• Dataset extract:
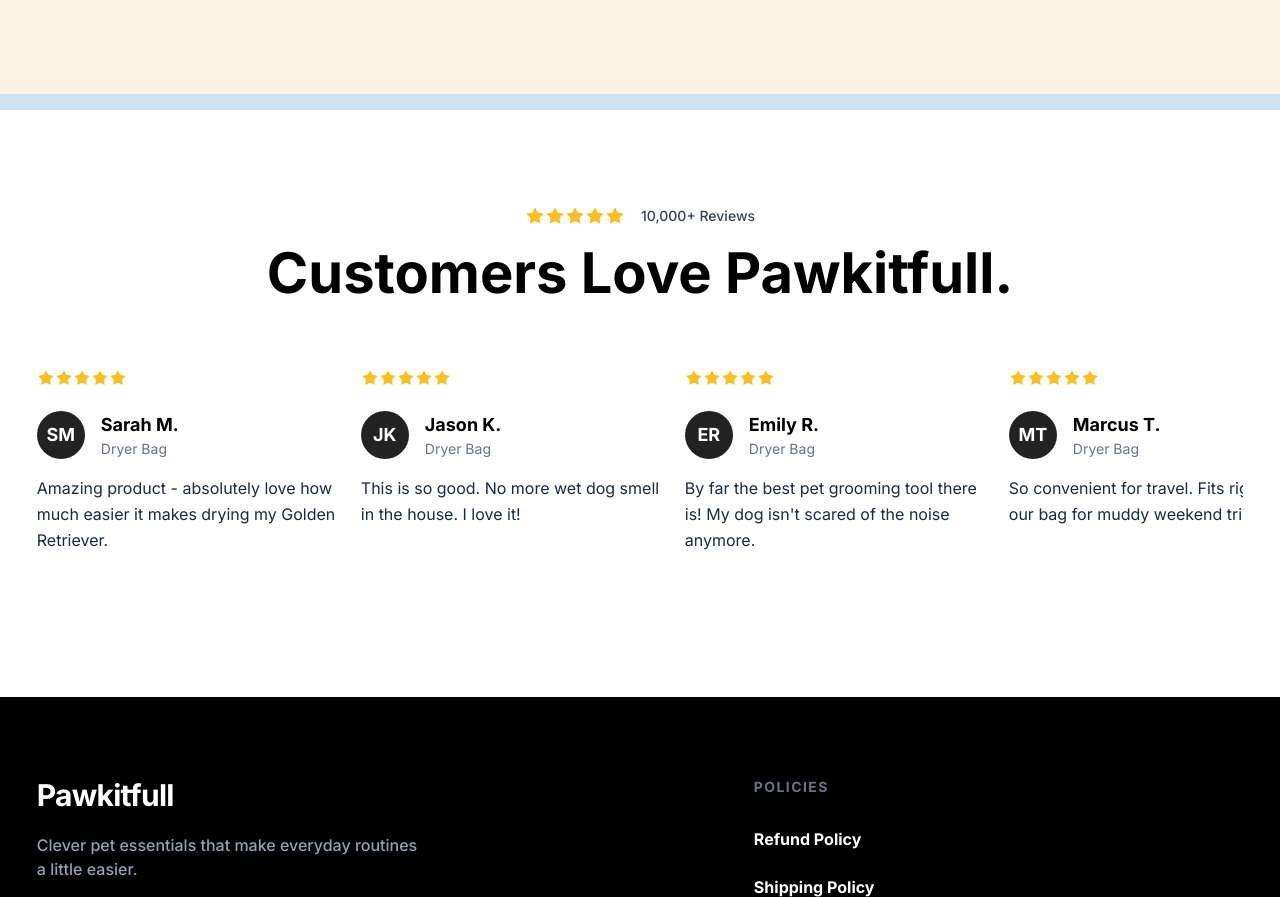
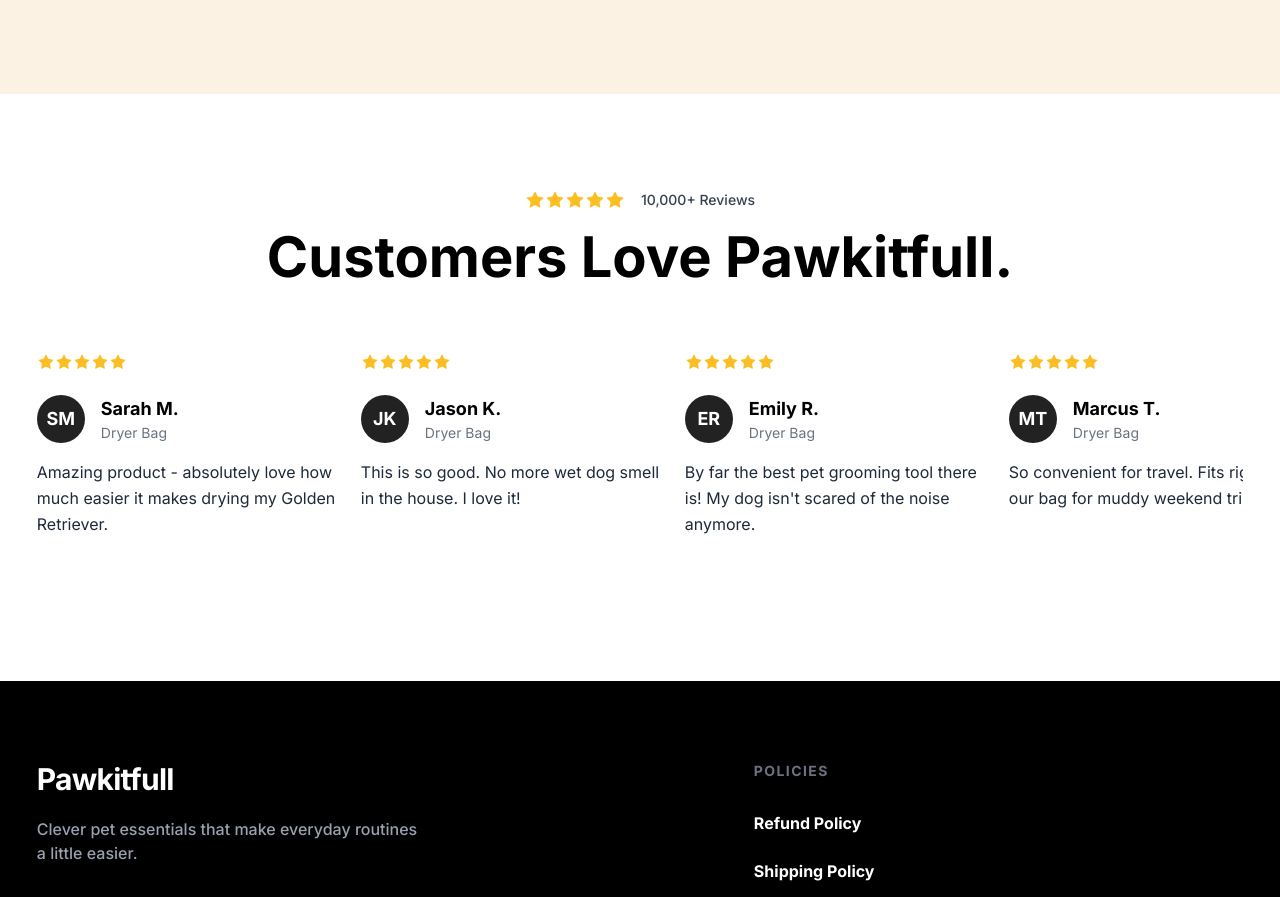
Before and after one commit to pawkitfull-boop/dropship, a Next.js app: page / in a window 1280 px wide. Shown: the part 3608-4505 px from the top of the page. Built offline with nearby package versions, Linux system fonts and the light colour scheme; no server answers.

Commit message:
style: remove blue border above reviews section

```diff
--- a/components/sections/perfect-reviews.tsx
+++ b/components/sections/perfect-reviews.tsx
@@ -32,7 +32,7 @@
 
 export function PerfectReviews() {
   return (
-    <section className="w-full bg-white px-gutter py-16 md:py-24 overflow-hidden relative border-t-[16px] border-[#cde4f0]">
+    <section className="w-full bg-white px-gutter py-16 md:py-24 overflow-hidden relative">
       <div className="mx-auto max-w-[88rem] flex flex-col items-center">
 
         {/* Reviews Header */}
```
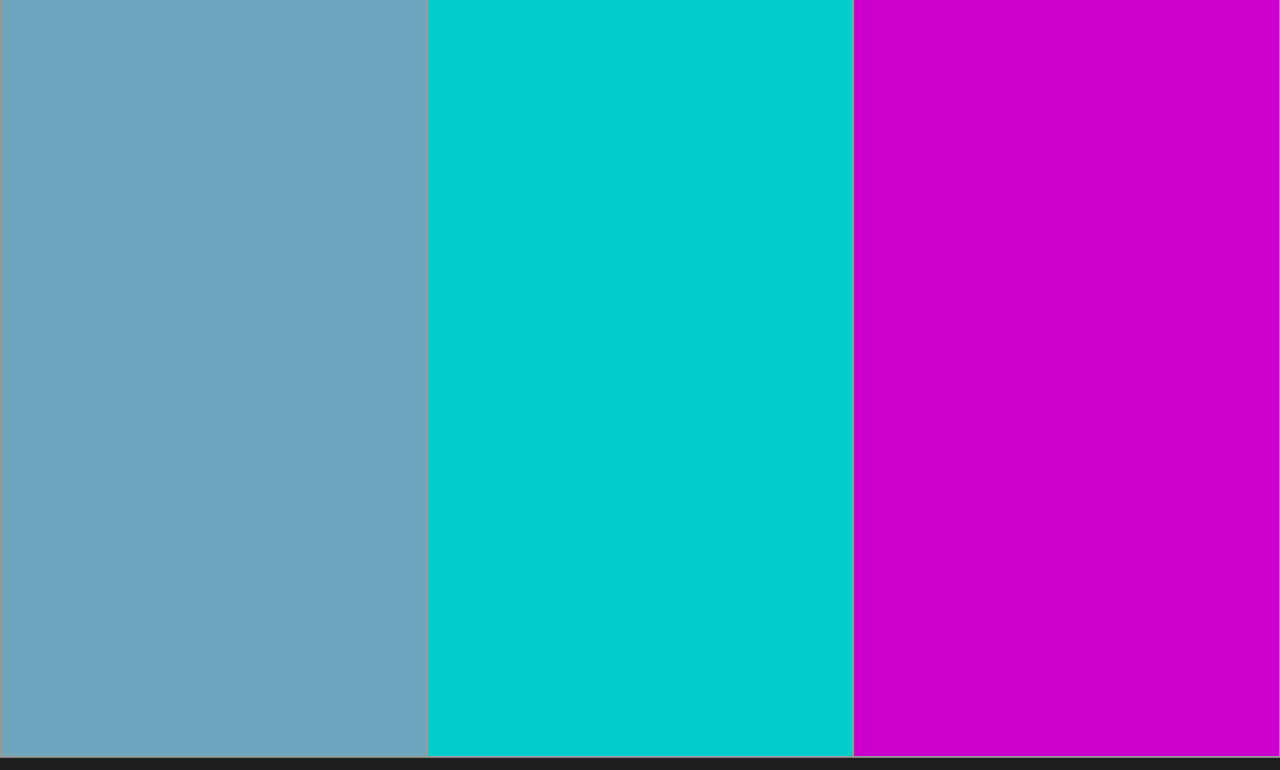
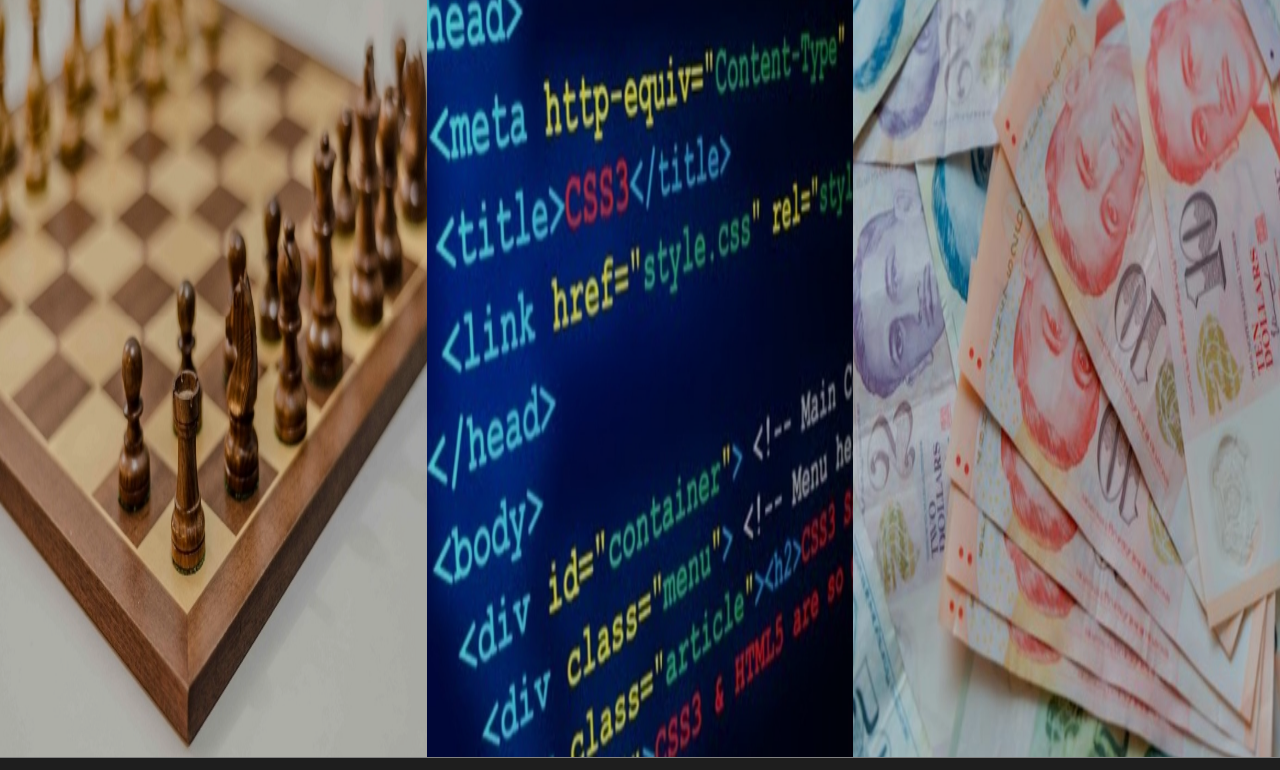
Before and after one commit to Ferrois/ferrois.github.io, a plain HTML site: page index.html in a window 1280 px wide. Shown: the part 303-1073 px from the top of the page. Drawn offline with Linux system fonts and the light colour scheme.

Commit message:
change name to index

```diff
--- a/FerroisWebpage.html
+++ b/index.html
@@ -12,7 +12,7 @@
 	<div class="container">
 		<div class="navigation-bar">
 			<div class="left-side">
-				<div href="FerroisWebpage.html" class="nav-button" id="selected-button">HOME
+				<div href="index.html" class="nav-button" id="selected-button">HOME
 				</div>
 				<a href="ferrois-about.html" class="nav-button">ABOUT
 				</a>
@@ -27,7 +27,7 @@
 			</div>
 		</div>
 		<div class="content-wrapper-one">
-			<img src="Images/chess.jpg" alt="" class="main-image">
+			<img src="chess.jpg" alt="" class="main-image">
 			<a class="darken-layer" href="ferrois-chess.html">
 				<p class="main-text">
 					Chess
@@ -39,7 +39,7 @@
 			</a>
 		</div>
 		<div class="content-wrapper-two">
-			<img src="Images/coding.jpg" alt="" class="main-image">
+			<img src="coding.jpg" alt="" class="main-image">
 			<div class="darken-layer">
 				<p class="main-text">
 					Projects
@@ -51,7 +51,7 @@
 			</div>
 		</div>
 		<div class="content-wrapper-three">
-			<img src="Images/jobs.jpg" alt="" class="main-image">
+			<img src="jobs.jpg" alt="" class="main-image">
 			<div class="darken-layer">
 				<p class="main-text">
 					Jobs
```
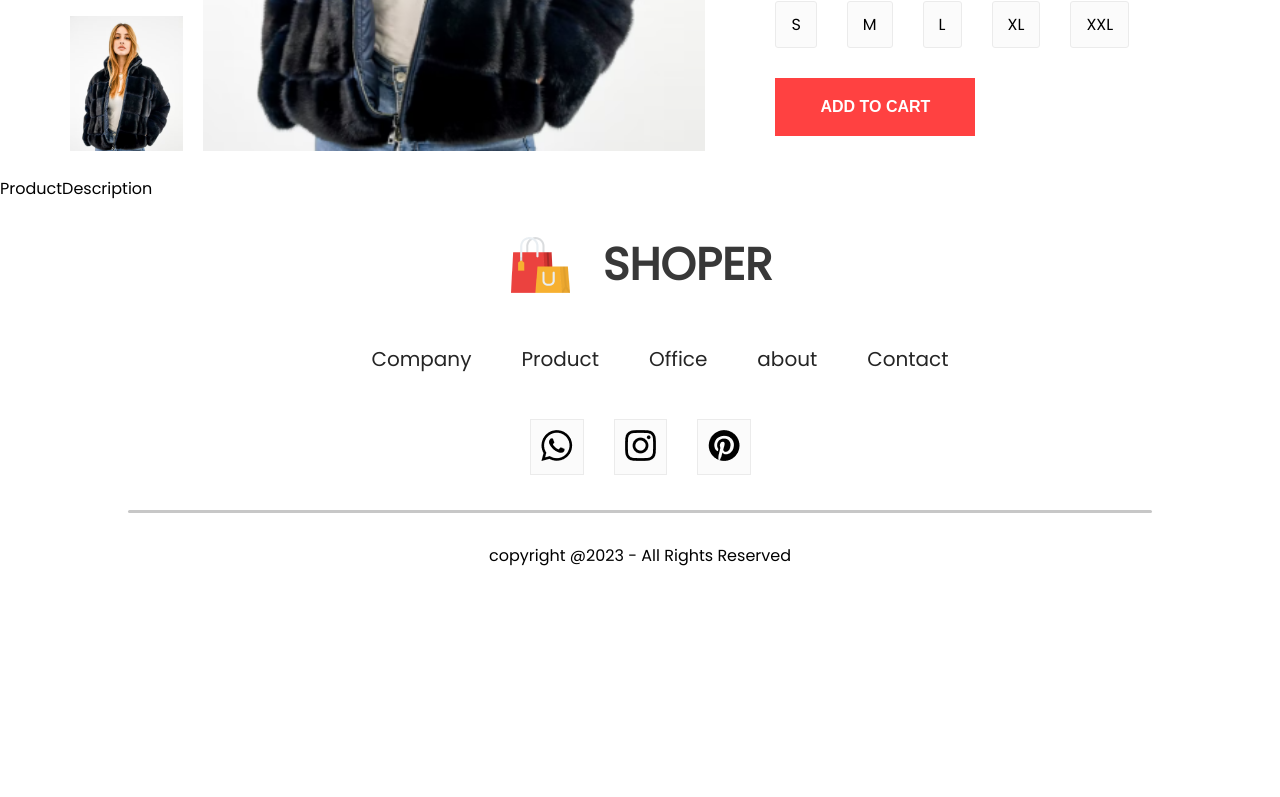
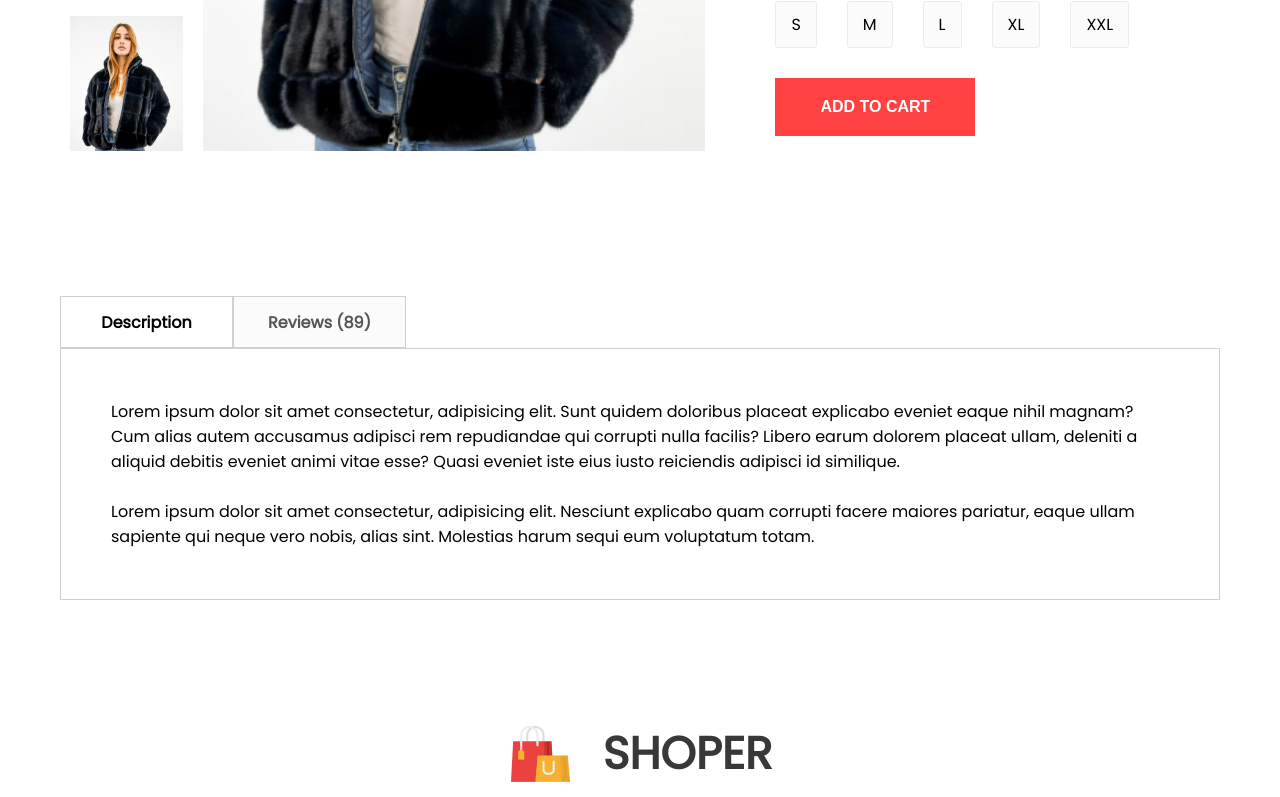
Before and after one commit to m-fadi/E-commerce, a React (Create React App) app: page /product/1 in a window 1280 px wide. Shown: the part 697-1494 px from the top of the page. Before the commit the page ends 1265 px from the top, so only its background shows below. Built offline with nearby package versions, Linux system fonts and the light colour scheme.

Commit message:
product description componant

```diff
--- a/src/components/ProductDescription/ProductDescription.jsx
+++ b/src/components/ProductDescription/ProductDescription.jsx
@@ -1,10 +1,33 @@
-import './ProductDescription.css'
-import React from 'react'
+import "./ProductDescription.css";
+import React from "react";
 
 function ProductDescription() {
-  return (
-    <div>ProductDescription</div>
-  )
+    return (
+        <div className="description-container">
+            <div className="descriptionBox-navigator">
+                <div className="description"> Description</div>
+                <div className="description reviews"> Reviews (89)</div>
+            </div>
+            <div className="about">
+                <p>
+                    {" "}
+                    Lorem ipsum dolor sit amet consectetur, adipisicing elit.
+                    Sunt quidem doloribus placeat explicabo eveniet eaque nihil
+                    magnam? Cum alias autem accusamus adipisci rem repudiandae
+                    qui corrupti nulla facilis? Libero earum dolorem placeat
+                    ullam, deleniti a aliquid debitis eveniet animi vitae esse?
+                    Quasi eveniet iste eius iusto reiciendis adipisci id
+                    similique.
+                </p>
+                <p>
+                    Lorem ipsum dolor sit amet consectetur, adipisicing elit.
+                    Nesciunt explicabo quam corrupti facere maiores pariatur,
+                    eaque ullam sapiente qui neque vero nobis, alias sint.
+                    Molestias harum sequi eum voluptatum totam.
+                </p>
+            </div>
+        </div>
+    );
 }
 
-export default ProductDescription
+export default ProductDescription;
```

• Directions for this task: For each line of the entries that contains the word "main", make a copy.

• Task response:
-			<img src="Images/chess.jpg" alt="" class="main-image">
+			<img src="chess.jpg" alt="" class="main-image">
 				<p class="main-text">
-			<img src="Images/coding.jpg" alt="" class="main-image">
+			<img src="coding.jpg" alt="" class="main-image">
 				<p class="main-text">
-			<img src="Images/jobs.jpg" alt="" class="main-image">
+			<img src="jobs.jpg" alt="" class="main-image">
 				<p class="main-text">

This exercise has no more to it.